YOUR ASSIGNMENT – Return each line in the records below that includes "link".

▼▼▼

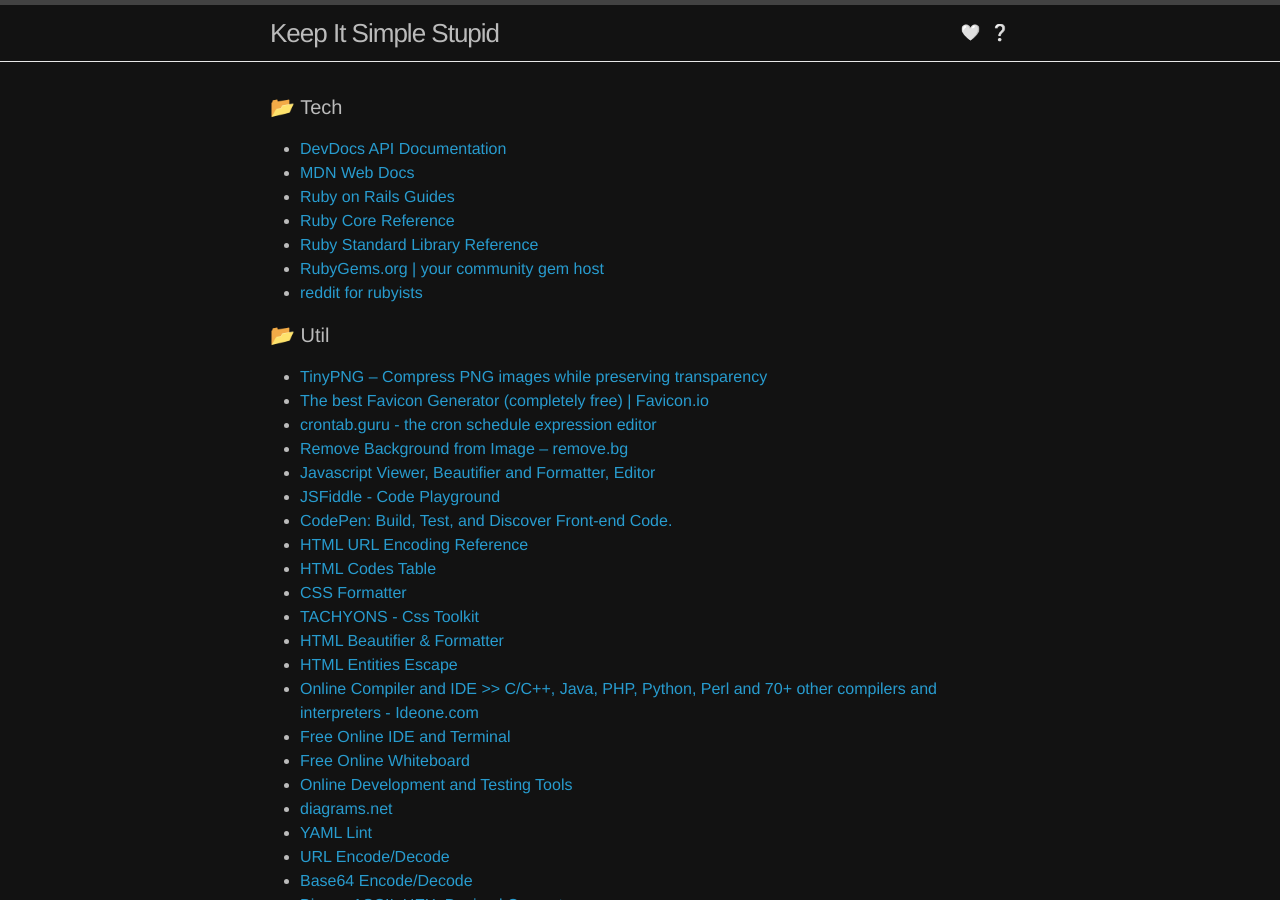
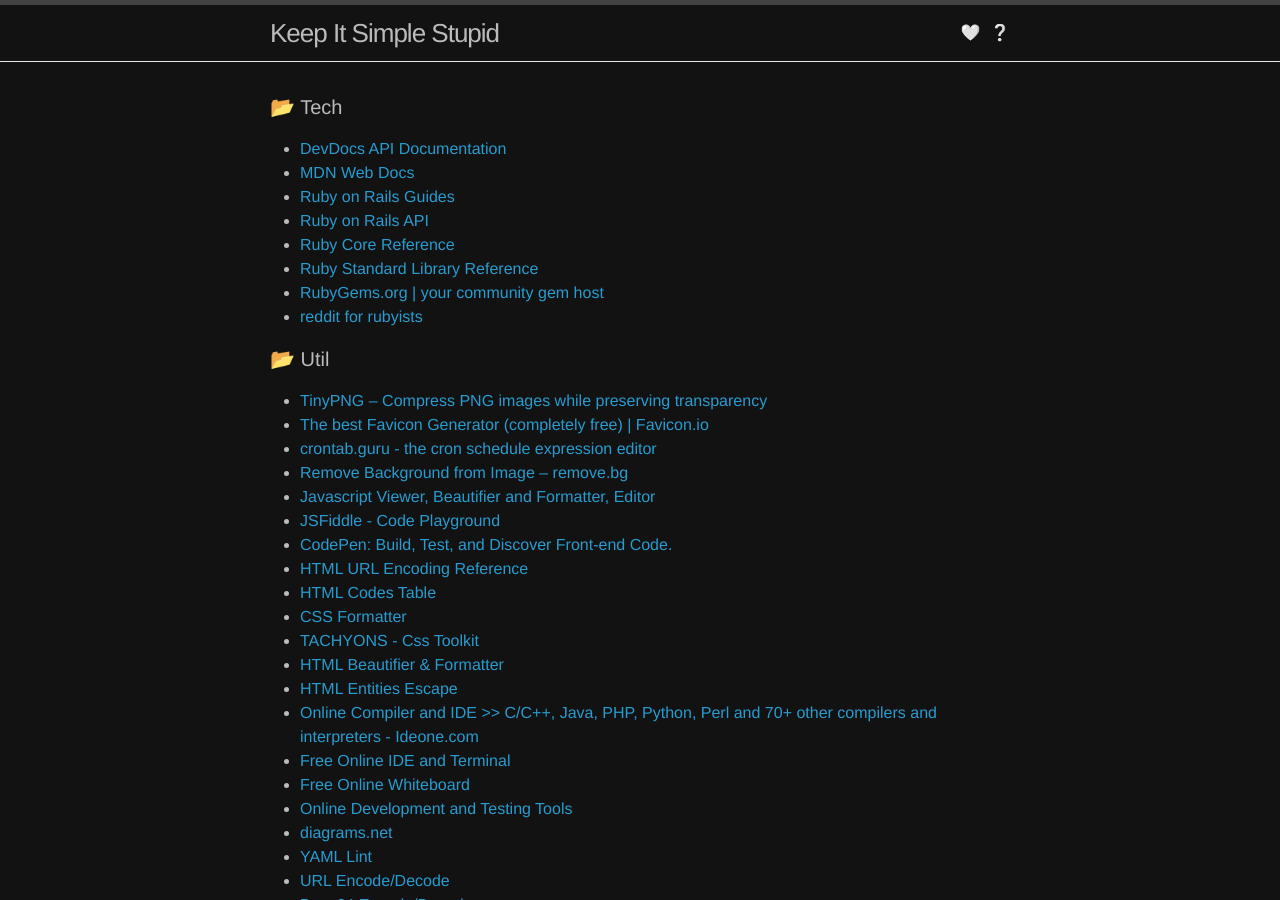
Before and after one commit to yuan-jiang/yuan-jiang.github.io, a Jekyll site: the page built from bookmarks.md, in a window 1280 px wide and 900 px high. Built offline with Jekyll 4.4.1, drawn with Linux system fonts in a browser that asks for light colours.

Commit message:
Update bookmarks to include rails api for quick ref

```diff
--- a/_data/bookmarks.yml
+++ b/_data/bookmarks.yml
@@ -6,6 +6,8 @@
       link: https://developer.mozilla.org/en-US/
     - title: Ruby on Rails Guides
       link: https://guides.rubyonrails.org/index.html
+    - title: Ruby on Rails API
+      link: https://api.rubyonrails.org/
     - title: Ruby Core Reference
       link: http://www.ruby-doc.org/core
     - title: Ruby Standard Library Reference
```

▲▲▲

OUTPUT OF THE EXERCISE –
       link: https://developer.mozilla.org/en-US/
       link: https://guides.rubyonrails.org/index.html
+      link: https://api.rubyonrails.org/
       link: http://www.ruby-doc.org/core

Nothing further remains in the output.